##### MATERIAL FOR THE TASK

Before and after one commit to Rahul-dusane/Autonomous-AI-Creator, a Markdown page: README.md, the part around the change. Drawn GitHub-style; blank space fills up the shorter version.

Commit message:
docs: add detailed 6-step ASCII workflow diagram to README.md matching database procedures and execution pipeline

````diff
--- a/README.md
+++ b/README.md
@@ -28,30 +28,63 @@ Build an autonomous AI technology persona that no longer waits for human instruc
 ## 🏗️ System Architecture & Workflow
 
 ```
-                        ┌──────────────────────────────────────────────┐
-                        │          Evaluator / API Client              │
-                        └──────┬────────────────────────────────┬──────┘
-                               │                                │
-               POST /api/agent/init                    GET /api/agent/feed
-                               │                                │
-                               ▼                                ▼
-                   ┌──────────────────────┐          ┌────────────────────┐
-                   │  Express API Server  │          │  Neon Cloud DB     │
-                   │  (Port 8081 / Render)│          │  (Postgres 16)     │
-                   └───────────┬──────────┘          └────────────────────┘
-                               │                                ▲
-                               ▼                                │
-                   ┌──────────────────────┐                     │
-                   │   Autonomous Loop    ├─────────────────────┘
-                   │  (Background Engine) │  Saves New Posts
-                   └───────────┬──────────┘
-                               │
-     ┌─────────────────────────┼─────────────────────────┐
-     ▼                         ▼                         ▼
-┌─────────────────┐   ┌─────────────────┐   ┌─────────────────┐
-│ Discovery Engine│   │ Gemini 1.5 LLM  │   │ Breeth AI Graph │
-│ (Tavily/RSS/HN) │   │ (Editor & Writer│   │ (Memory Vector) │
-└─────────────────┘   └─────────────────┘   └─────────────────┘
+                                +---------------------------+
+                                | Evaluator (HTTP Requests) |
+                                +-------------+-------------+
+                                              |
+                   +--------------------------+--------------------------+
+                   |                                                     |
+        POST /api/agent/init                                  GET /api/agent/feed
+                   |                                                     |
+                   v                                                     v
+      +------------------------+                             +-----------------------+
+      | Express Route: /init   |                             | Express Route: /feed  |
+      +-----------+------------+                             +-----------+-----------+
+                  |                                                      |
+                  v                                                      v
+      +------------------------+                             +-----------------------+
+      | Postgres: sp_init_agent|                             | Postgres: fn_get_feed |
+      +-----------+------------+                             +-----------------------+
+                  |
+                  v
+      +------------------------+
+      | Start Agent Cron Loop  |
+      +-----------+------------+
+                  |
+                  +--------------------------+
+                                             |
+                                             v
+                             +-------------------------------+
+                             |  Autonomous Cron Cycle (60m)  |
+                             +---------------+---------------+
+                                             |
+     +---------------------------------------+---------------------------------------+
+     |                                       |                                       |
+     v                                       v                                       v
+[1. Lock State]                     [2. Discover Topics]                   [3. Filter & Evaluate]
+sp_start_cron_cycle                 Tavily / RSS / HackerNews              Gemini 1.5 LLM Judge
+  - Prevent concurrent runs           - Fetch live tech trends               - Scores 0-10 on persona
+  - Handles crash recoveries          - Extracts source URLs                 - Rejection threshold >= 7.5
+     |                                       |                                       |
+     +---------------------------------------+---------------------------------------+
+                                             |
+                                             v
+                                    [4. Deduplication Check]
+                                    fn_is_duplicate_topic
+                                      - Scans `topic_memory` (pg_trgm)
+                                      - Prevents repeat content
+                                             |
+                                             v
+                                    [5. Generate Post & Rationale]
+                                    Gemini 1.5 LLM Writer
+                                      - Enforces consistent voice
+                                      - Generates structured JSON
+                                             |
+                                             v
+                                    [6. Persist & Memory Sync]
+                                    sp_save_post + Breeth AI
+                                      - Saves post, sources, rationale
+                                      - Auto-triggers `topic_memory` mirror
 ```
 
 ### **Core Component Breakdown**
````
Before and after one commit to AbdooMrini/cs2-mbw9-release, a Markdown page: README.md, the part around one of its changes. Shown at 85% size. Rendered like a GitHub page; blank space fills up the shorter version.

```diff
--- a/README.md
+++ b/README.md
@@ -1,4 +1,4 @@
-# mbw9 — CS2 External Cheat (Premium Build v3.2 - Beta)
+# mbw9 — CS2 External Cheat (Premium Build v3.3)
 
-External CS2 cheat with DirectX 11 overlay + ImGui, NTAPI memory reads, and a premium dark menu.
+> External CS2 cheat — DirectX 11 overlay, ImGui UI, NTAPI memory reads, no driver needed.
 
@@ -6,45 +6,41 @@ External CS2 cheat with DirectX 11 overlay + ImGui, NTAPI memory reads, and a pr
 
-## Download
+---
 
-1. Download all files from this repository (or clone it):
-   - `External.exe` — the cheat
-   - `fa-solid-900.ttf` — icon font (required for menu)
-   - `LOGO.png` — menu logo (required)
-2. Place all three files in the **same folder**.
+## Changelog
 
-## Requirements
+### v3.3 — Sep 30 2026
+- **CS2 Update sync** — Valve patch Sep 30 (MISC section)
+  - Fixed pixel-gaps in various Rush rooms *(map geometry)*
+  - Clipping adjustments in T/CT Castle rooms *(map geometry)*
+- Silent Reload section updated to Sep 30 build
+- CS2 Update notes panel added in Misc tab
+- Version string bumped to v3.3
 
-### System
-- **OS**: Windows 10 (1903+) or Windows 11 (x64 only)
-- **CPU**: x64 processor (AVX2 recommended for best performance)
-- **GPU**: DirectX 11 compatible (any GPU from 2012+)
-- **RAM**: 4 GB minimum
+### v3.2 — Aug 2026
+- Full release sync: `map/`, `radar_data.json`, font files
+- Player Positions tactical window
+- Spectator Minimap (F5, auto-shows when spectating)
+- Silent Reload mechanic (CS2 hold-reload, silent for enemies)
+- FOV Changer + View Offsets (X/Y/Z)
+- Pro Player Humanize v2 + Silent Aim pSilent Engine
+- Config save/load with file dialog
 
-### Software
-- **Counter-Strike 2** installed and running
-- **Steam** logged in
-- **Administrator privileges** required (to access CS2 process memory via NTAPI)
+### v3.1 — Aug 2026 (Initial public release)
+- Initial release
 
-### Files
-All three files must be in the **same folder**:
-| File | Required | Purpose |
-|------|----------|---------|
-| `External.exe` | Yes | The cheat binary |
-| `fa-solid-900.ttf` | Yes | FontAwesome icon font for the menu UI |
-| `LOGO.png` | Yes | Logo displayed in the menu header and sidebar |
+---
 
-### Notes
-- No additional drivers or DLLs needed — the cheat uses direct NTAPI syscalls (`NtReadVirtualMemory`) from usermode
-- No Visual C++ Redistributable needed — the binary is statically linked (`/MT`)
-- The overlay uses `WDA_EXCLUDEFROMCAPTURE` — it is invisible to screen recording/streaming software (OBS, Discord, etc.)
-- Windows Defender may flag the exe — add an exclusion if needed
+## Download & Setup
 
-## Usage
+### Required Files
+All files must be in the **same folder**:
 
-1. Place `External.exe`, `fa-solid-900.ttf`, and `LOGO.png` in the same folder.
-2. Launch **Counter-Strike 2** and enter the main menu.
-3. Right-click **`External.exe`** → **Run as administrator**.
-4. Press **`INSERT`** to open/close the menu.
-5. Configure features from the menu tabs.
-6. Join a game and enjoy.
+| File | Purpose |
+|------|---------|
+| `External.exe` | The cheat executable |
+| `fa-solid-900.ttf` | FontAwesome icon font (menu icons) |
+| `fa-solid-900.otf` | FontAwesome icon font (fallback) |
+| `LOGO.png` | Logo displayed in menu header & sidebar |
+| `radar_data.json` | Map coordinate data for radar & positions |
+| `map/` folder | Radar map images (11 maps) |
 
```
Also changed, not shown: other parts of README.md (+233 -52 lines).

##########

## [WHAT YOU NEED TO DO]
All of the data above needs to be written out again, exactly.

## [THE COMPLETED TASK]
Before and after one commit to Rahul-dusane/Autonomous-AI-Creator, a Markdown page: README.md, the part around the change. Drawn GitHub-style; blank space fills up the shorter version.

Commit message:
docs: add detailed 6-step ASCII workflow diagram to README.md matching database procedures and execution pipeline

````diff
--- a/README.md
+++ b/README.md
@@ -28,30 +28,63 @@ Build an autonomous AI technology persona that no longer waits for human instruc
 ## 🏗️ System Architecture & Workflow
 
 ```
-                        ┌──────────────────────────────────────────────┐
-                        │          Evaluator / API Client              │
-                        └──────┬────────────────────────────────┬──────┘
-                               │                                │
-               POST /api/agent/init                    GET /api/agent/feed
-                               │                                │
-                               ▼                                ▼
-                   ┌──────────────────────┐          ┌────────────────────┐
-                   │  Express API Server  │          │  Neon Cloud DB     │
-                   │  (Port 8081 / Render)│          │  (Postgres 16)     │
-                   └───────────┬──────────┘          └────────────────────┘
-                               │                                ▲
-                               ▼                                │
-                   ┌──────────────────────┐                     │
-                   │   Autonomous Loop    ├─────────────────────┘
-                   │  (Background Engine) │  Saves New Posts
-                   └───────────┬──────────┘
-                               │
-     ┌─────────────────────────┼─────────────────────────┐
-     ▼                         ▼                         ▼
-┌─────────────────┐   ┌─────────────────┐   ┌─────────────────┐
-│ Discovery Engine│   │ Gemini 1.5 LLM  │   │ Breeth AI Graph │
-│ (Tavily/RSS/HN) │   │ (Editor & Writer│   │ (Memory Vector) │
-└─────────────────┘   └─────────────────┘   └─────────────────┘
+                                +---------------------------+
+                                | Evaluator (HTTP Requests) |
+                                +-------------+-------------+
+                                              |
+                   +--------------------------+--------------------------+
+                   |                                                     |
+        POST /api/agent/init                                  GET /api/agent/feed
+                   |                                                     |
+                   v                                                     v
+      +------------------------+                             +-----------------------+
+      | Express Route: /init   |                             | Express Route: /feed  |
+      +-----------+------------+                             +-----------+-----------+
+                  |                                                      |
+                  v                                                      v
+      +------------------------+                             +-----------------------+
+      | Postgres: sp_init_agent|                             | Postgres: fn_get_feed |
+      +-----------+------------+                             +-----------------------+
+                  |
+                  v
+      +------------------------+
+      | Start Agent Cron Loop  |
+      +-----------+------------+
+                  |
+                  +--------------------------+
+                                             |
+                                             v
+                             +-------------------------------+
+                             |  Autonomous Cron Cycle (60m)  |
+                             +---------------+---------------+
+                                             |
+     +---------------------------------------+---------------------------------------+
+     |                                       |                                       |
+     v                                       v                                       v
+[1. Lock State]                     [2. Discover Topics]                   [3. Filter & Evaluate]
+sp_start_cron_cycle                 Tavily / RSS / HackerNews              Gemini 1.5 LLM Judge
+  - Prevent concurrent runs           - Fetch live tech trends               - Scores 0-10 on persona
+  - Handles crash recoveries          - Extracts source URLs                 - Rejection threshold >= 7.5
+     |                                       |                                       |
+     +---------------------------------------+---------------------------------------+
+                                             |
+                                             v
+                                    [4. Deduplication Check]
+                                    fn_is_duplicate_topic
+                                      - Scans `topic_memory` (pg_trgm)
+                                      - Prevents repeat content
+                                             |
+                                             v
+                                    [5. Generate Post & Rationale]
+                                    Gemini 1.5 LLM Writer
+                                      - Enforces consistent voice
+                                      - Generates structured JSON
+                                             |
+                                             v
+                                    [6. Persist & Memory Sync]
+                                    sp_save_post + Breeth AI
+                                      - Saves post, sources, rationale
+                                      - Auto-triggers `topic_memory` mirror
 ```
 
 ### **Core Component Breakdown**
````
Before and after one commit to AbdooMrini/cs2-mbw9-release, a Markdown page: README.md, the part around one of its changes. Shown at 85% size. Rendered like a GitHub page; blank space fills up the shorter version.

```diff
--- a/README.md
+++ b/README.md
@@ -1,4 +1,4 @@
-# mbw9 — CS2 External Cheat (Premium Build v3.2 - Beta)
+# mbw9 — CS2 External Cheat (Premium Build v3.3)
 
-External CS2 cheat with DirectX 11 overlay + ImGui, NTAPI memory reads, and a premium dark menu.
+> External CS2 cheat — DirectX 11 overlay, ImGui UI, NTAPI memory reads, no driver needed.
 
@@ -6,45 +6,41 @@ External CS2 cheat with DirectX 11 overlay + ImGui, NTAPI memory reads, and a pr
 
-## Download
+---
 
-1. Download all files from this repository (or clone it):
-   - `External.exe` — the cheat
-   - `fa-solid-900.ttf` — icon font (required for menu)
-   - `LOGO.png` — menu logo (required)
-2. Place all three files in the **same folder**.
+## Changelog
 
-## Requirements
+### v3.3 — Sep 30 2026
+- **CS2 Update sync** — Valve patch Sep 30 (MISC section)
+  - Fixed pixel-gaps in various Rush rooms *(map geometry)*
+  - Clipping adjustments in T/CT Castle rooms *(map geometry)*
+- Silent Reload section updated to Sep 30 build
+- CS2 Update notes panel added in Misc tab
+- Version string bumped to v3.3
 
-### System
-- **OS**: Windows 10 (1903+) or Windows 11 (x64 only)
-- **CPU**: x64 processor (AVX2 recommended for best performance)
-- **GPU**: DirectX 11 compatible (any GPU from 2012+)
-- **RAM**: 4 GB minimum
+### v3.2 — Aug 2026
+- Full release sync: `map/`, `radar_data.json`, font files
+- Player Positions tactical window
+- Spectator Minimap (F5, auto-shows when spectating)
+- Silent Reload mechanic (CS2 hold-reload, silent for enemies)
+- FOV Changer + View Offsets (X/Y/Z)
+- Pro Player Humanize v2 + Silent Aim pSilent Engine
+- Config save/load with file dialog
 
-### Software
-- **Counter-Strike 2** installed and running
-- **Steam** logged in
-- **Administrator privileges** required (to access CS2 process memory via NTAPI)
+### v3.1 — Aug 2026 (Initial public release)
+- Initial release
 
-### Files
-All three files must be in the **same folder**:
-| File | Required | Purpose |
-|------|----------|---------|
-| `External.exe` | Yes | The cheat binary |
-| `fa-solid-900.ttf` | Yes | FontAwesome icon font for the menu UI |
-| `LOGO.png` | Yes | Logo displayed in the menu header and sidebar |
+---
 
-### Notes
-- No additional drivers or DLLs needed — the cheat uses direct NTAPI syscalls (`NtReadVirtualMemory`) from usermode
-- No Visual C++ Redistributable needed — the binary is statically linked (`/MT`)
-- The overlay uses `WDA_EXCLUDEFROMCAPTURE` — it is invisible to screen recording/streaming software (OBS, Discord, etc.)
-- Windows Defender may flag the exe — add an exclusion if needed
+## Download & Setup
 
-## Usage
+### Required Files
+All files must be in the **same folder**:
 
-1. Place `External.exe`, `fa-solid-900.ttf`, and `LOGO.png` in the same folder.
-2. Launch **Counter-Strike 2** and enter the main menu.
-3. Right-click **`External.exe`** → **Run as administrator**.
-4. Press **`INSERT`** to open/close the menu.
-5. Configure features from the menu tabs.
-6. Join a game and enjoy.
+| File | Purpose |
+|------|---------|
+| `External.exe` | The cheat executable |
+| `fa-solid-900.ttf` | FontAwesome icon font (menu icons) |
+| `fa-solid-900.otf` | FontAwesome icon font (fallback) |
+| `LOGO.png` | Logo displayed in menu header & sidebar |
+| `radar_data.json` | Map coordinate data for radar & positions |
+| `map/` folder | Radar map images (11 maps) |
 
```
Also changed, not shown: other parts of README.md (+233 -52 lines).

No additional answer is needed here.